They say the development could be applied to increase the yield of other important crops, as a way of boosting food productivity for a growing population in the face of climate change. The research was published today in the journal Science.
Estimates suggest that, compared with 2005, worldwide demands on the agricultural system will increase by 60 to 120% by the middle of the century.
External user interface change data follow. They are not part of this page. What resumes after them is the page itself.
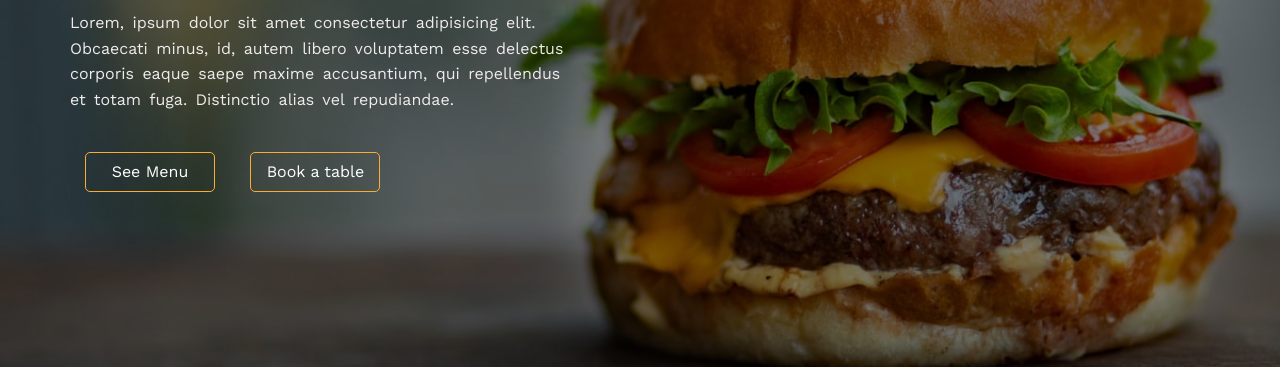
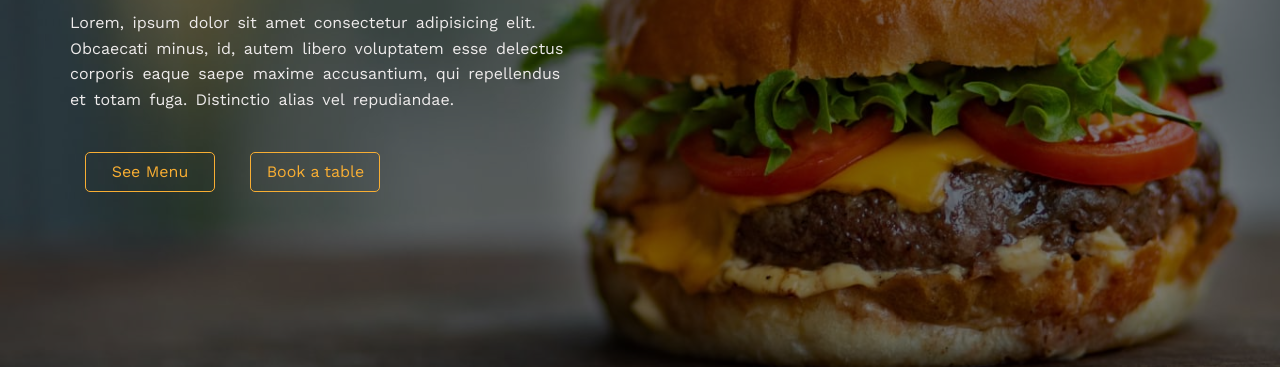
Before and after one commit to OMAR-A-M-A/Burger_Bun, a plain HTML site: page index.html in a window 1280 px wide. In both pictures the pointer is over the button "See Menu". Shown: the part 433-800 px from the top of the page. Drawn offline with Linux system fonts and the light colour scheme.

Commit message:
Add files via upload

```diff
--- a/css/style.css
+++ b/css/style.css
@@ -180,13 +180,13 @@ main .main-text h1 {
 
     &:hover {
         background-color: transparent;
-        color: var(--main-color);
+        color: var(--secondary-color);
     }
 }
 
 .btns button:last-child {
     background-color: transparent;
-    color: var(--main-color);
+    color: var(--secondary-color);
     transition: 0.3s;
 
     &:hover {
```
However, crop yields are currently only increasing by less than 2% per year, suggesting there will be a significant shortfall in meeting this demand.
Although the use of pesticides, fertilisers and mechanization have improved yields over recent decades, these approaches are limited in terms of their potential for future growth.
Now, researchers are looking at ways to manipulate the process of photosynthesis as a way of boosting yields.
In photosynthesis, the chemical steps involved in converting carbon dioxide and water into sugar produce toxins that limit a crop’s potential to grow.
The plant recycles these chemicals in a process called photorespiration, but this uses up valuable energy that could otherwise have been used to boost the plant’s growth.
Now, Dr. Paul South from the US Agricultural Research Service and colleagues have found a way around this problem by engineering a way to shortcut this energy-expensive process.
One important holdback is that the photosynthesis glitch becomes more prevalent under the conditions of higher temperature and drought.
Co-author Amanda Cavanagh says: "Our goal is to build better plants that can take the heat today and in the future, to help equip farmers with the technology they need to feed the world.”
The scientists used tobacco plants for their experiment because they are quick and easy to modify, but they hope the approach could be used to significantly boost the yield of other important crops such as wheat, rice, soybean, potato and tomato.
However, the team acknowledges that the controversy surrounding genetic engineering will mean a lengthy review process will be needed to show that crops grown using this technology will be accepted by farmers and consumers.